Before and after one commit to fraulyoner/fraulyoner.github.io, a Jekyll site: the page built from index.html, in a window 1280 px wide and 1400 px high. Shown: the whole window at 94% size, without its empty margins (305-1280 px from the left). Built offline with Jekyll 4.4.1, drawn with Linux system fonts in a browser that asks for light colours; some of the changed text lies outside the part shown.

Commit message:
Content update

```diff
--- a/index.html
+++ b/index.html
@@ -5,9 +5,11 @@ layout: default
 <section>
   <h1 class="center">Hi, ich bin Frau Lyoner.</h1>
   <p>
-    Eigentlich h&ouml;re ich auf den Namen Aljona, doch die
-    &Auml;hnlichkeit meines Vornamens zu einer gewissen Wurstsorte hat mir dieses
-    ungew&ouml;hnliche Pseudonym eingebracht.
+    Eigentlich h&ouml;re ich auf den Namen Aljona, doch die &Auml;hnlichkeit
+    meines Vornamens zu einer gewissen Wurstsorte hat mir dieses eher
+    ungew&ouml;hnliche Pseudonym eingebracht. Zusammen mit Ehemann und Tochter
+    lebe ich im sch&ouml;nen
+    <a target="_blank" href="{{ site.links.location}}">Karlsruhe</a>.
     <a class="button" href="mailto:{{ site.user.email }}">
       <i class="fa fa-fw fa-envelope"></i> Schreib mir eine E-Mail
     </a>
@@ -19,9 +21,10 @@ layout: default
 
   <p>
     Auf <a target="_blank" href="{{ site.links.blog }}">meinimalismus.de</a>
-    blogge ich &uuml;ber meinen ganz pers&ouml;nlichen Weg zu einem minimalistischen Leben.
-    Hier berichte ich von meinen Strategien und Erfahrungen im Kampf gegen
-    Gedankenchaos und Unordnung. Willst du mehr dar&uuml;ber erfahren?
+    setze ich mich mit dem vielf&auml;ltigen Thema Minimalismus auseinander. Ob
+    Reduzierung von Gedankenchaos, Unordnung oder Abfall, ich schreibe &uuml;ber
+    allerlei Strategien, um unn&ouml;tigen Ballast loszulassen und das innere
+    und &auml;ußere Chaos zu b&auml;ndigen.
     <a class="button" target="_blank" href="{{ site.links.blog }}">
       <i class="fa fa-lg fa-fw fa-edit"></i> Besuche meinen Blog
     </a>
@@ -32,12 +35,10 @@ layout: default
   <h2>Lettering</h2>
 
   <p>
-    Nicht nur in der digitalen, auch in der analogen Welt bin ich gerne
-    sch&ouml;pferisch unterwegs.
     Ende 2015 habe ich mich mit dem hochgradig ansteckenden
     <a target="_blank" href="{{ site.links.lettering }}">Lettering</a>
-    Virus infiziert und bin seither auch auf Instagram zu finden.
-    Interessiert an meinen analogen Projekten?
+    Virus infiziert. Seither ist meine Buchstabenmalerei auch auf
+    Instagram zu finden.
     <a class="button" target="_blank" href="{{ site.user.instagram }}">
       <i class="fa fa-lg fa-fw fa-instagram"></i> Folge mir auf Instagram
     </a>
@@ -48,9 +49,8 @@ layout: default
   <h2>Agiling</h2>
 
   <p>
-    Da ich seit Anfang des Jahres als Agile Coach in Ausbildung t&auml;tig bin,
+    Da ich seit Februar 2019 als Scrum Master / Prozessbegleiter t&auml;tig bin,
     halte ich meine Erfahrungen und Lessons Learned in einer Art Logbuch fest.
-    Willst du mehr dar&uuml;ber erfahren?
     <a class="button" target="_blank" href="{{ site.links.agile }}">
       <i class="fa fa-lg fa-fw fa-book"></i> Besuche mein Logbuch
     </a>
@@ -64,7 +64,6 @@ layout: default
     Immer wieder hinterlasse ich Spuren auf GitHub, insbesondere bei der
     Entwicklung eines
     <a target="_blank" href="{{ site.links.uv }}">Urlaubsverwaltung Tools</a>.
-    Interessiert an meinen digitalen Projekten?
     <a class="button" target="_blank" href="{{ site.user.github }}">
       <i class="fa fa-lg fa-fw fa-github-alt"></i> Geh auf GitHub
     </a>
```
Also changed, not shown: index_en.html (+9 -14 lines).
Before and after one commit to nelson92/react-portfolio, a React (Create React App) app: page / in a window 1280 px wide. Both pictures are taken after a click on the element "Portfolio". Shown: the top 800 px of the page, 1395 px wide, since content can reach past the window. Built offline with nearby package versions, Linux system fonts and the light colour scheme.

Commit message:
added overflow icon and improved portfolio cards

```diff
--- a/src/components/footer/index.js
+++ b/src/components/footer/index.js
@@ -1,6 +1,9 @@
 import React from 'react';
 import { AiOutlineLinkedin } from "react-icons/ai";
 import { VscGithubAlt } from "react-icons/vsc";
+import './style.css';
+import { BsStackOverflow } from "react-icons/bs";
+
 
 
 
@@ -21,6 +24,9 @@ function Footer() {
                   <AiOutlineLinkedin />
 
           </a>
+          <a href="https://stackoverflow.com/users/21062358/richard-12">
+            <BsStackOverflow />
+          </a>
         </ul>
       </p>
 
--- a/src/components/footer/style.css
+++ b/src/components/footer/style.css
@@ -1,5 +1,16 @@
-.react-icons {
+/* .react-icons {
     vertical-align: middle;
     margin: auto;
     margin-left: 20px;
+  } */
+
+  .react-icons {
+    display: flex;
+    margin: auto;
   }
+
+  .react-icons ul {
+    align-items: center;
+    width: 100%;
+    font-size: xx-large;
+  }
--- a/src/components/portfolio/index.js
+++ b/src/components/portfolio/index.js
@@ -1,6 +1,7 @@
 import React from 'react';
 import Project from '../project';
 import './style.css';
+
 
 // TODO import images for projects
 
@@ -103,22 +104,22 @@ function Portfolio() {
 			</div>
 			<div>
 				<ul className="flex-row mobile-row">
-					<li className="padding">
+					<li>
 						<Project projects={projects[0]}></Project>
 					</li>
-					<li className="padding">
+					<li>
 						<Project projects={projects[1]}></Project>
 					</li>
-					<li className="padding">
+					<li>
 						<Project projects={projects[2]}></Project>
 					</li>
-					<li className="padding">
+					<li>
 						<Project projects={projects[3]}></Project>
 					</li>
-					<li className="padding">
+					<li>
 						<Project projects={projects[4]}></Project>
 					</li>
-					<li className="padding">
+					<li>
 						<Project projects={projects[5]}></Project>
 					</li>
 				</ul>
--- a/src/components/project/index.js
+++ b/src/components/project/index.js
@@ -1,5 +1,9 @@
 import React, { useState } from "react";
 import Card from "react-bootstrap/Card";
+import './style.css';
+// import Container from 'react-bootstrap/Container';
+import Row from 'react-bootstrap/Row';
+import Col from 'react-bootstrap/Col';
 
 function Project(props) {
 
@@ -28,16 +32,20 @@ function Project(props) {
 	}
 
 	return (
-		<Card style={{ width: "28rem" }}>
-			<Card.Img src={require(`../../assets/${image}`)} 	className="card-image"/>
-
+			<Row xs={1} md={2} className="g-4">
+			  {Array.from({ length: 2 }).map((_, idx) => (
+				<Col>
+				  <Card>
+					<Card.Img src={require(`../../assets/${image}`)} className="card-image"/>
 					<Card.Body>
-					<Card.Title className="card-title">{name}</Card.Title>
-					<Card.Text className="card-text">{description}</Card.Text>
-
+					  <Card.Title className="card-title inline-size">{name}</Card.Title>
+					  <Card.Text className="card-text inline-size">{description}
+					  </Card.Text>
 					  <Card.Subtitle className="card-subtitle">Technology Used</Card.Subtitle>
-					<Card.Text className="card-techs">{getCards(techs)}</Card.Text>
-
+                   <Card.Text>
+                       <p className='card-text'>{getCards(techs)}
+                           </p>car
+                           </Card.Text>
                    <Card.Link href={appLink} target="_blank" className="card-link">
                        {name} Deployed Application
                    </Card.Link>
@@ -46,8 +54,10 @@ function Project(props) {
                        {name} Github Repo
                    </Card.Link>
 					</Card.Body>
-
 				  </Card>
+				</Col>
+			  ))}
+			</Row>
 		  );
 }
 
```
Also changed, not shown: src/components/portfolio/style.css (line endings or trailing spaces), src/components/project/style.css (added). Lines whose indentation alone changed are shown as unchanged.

● **Work instruction**: From the records above, pull out every line containing the word "size".

● **The answer**:
Before and after one commit to fraulyoner/fraulyoner.github.io, a Jekyll site: the page built from index.html, in a window 1280 px wide and 1400 px high. Shown: the whole window at 94% size, without its empty margins (305-1280 px from the left). Built offline with Jekyll 4.4.1, drawn with Linux system fonts in a browser that asks for light colours; some of the changed text lies outside the part shown.
+    font-size: xx-large;
+					  <Card.Title className="card-title inline-size">{name}</Card.Title>
+					  <Card.Text className="card-text inline-size">{description}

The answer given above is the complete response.